--- Provided information Enclosed Below ---
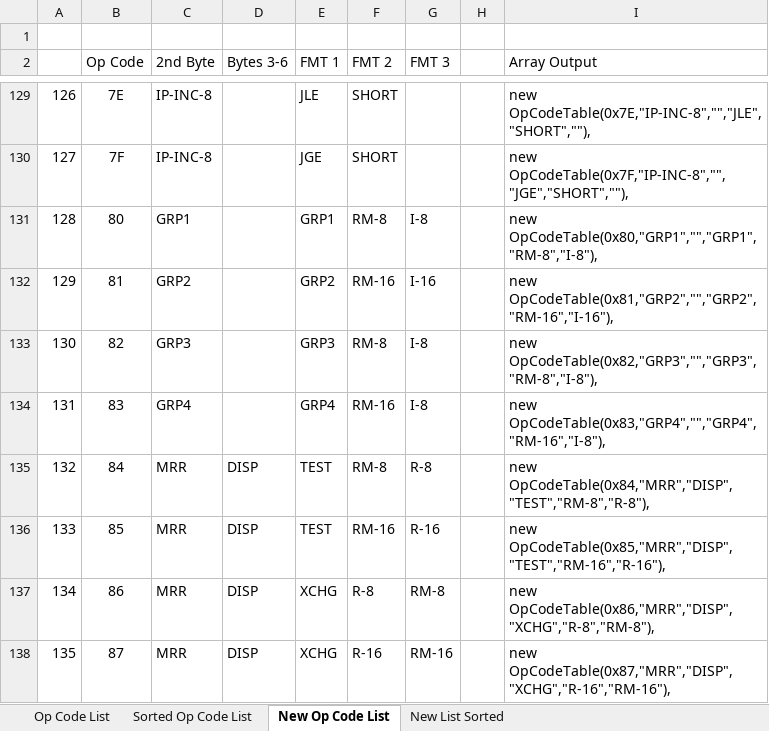
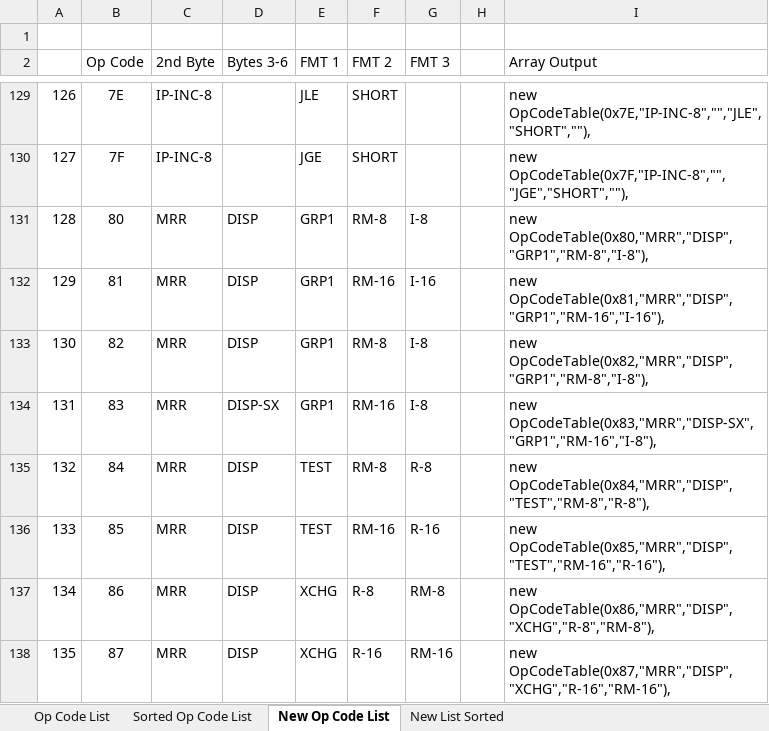
Before and after one commit to amensch/e8086, an Excel workbook: Resources/8086 op code list.xlsx, sheet New Op Code List, drawn as a sheet; only a part is shown, gaps mark what is left out; values as stored, in another font and other column widths than the file's, no borders; the diff covers the shown part only; the diff names each change by its address in the sheet, - before the commit and + after, or states it on an @@ line.

```diff
--- a/Resources/8086 op code list.xlsx (sheet New Op Code List)
+++ b/Resources/8086 op code list.xlsx (sheet New Op Code List)
-C131 (2nd Byte): GRP1
+C131 (2nd Byte): MRR
-D131:D133 (Bytes 3-6): (empty)
+D131:D133 (Bytes 3-6): DISP
-I131 (Array Output): new OpCodeTable(0x80,"GRP1","","GRP1","RM-8","I-8"),
+I131 (Array Output): new OpCodeTable(0x80,"MRR","DISP","GRP1","RM-8","I-8"),
-C132 (2nd Byte): GRP2
+C132 (2nd Byte): MRR
-E132 (FMT 1): GRP2
+E132 (FMT 1): GRP1
-I132 (Array Output): new OpCodeTable(0x81,"GRP2","","GRP2","RM-16","I-16"),
+I132 (Array Output): new OpCodeTable(0x81,"MRR","DISP","GRP1","RM-16","I-16"),
-C133 (2nd Byte): GRP3
+C133 (2nd Byte): MRR
-E133 (FMT 1): GRP3
+E133 (FMT 1): GRP1
-I133 (Array Output): new OpCodeTable(0x82,"GRP3","","GRP3","RM-8","I-8"),
+I133 (Array Output): new OpCodeTable(0x82,"MRR","DISP","GRP1","RM-8","I-8"),
-C134 (2nd Byte): GRP4
+C134 (2nd Byte): MRR
-D134 (Bytes 3-6): (empty)
+D134 (Bytes 3-6): DISP-SX
-E134 (FMT 1): GRP4
+E134 (FMT 1): GRP1
-I134 (Array Output): new OpCodeTable(0x83,"GRP4","","GRP4","RM-16","I-8"),
+I134 (Array Output): new OpCodeTable(0x83,"MRR","DISP-SX","GRP1","RM-16","I-8"),
```
Also changed, not shown: 33 edited cells elsewhere in this sheet, 4 other files.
--- End of Enclosed Provided information ---
§ **Exercise objective**:
Quote the entries above word for word. Leave the images out.

§ **Answer below**:
Before and after one commit to amensch/e8086, an Excel workbook: Resources/8086 op code list.xlsx, sheet New Op Code List, drawn as a sheet; only a part is shown, gaps mark what is left out; values as stored, in another font and other column widths than the file's, no borders; the diff covers the shown part only; the diff names each change by its address in the sheet, - before the commit and + after, or states it on an @@ line.

```diff
--- a/Resources/8086 op code list.xlsx (sheet New Op Code List)
+++ b/Resources/8086 op code list.xlsx (sheet New Op Code List)
-C131 (2nd Byte): GRP1
+C131 (2nd Byte): MRR
-D131:D133 (Bytes 3-6): (empty)
+D131:D133 (Bytes 3-6): DISP
-I131 (Array Output): new OpCodeTable(0x80,"GRP1","","GRP1","RM-8","I-8"),
+I131 (Array Output): new OpCodeTable(0x80,"MRR","DISP","GRP1","RM-8","I-8"),
-C132 (2nd Byte): GRP2
+C132 (2nd Byte): MRR
-E132 (FMT 1): GRP2
+E132 (FMT 1): GRP1
-I132 (Array Output): new OpCodeTable(0x81,"GRP2","","GRP2","RM-16","I-16"),
+I132 (Array Output): new OpCodeTable(0x81,"MRR","DISP","GRP1","RM-16","I-16"),
-C133 (2nd Byte): GRP3
+C133 (2nd Byte): MRR
-E133 (FMT 1): GRP3
+E133 (FMT 1): GRP1
-I133 (Array Output): new OpCodeTable(0x82,"GRP3","","GRP3","RM-8","I-8"),
+I133 (Array Output): new OpCodeTable(0x82,"MRR","DISP","GRP1","RM-8","I-8"),
-C134 (2nd Byte): GRP4
+C134 (2nd Byte): MRR
-D134 (Bytes 3-6): (empty)
+D134 (Bytes 3-6): DISP-SX
-E134 (FMT 1): GRP4
+E134 (FMT 1): GRP1
-I134 (Array Output): new OpCodeTable(0x83,"GRP4","","GRP4","RM-16","I-8"),
+I134 (Array Output): new OpCodeTable(0x83,"MRR","DISP-SX","GRP1","RM-16","I-8"),
```
Also changed, not shown: 33 edited cells elsewhere in this sheet, 4 other files.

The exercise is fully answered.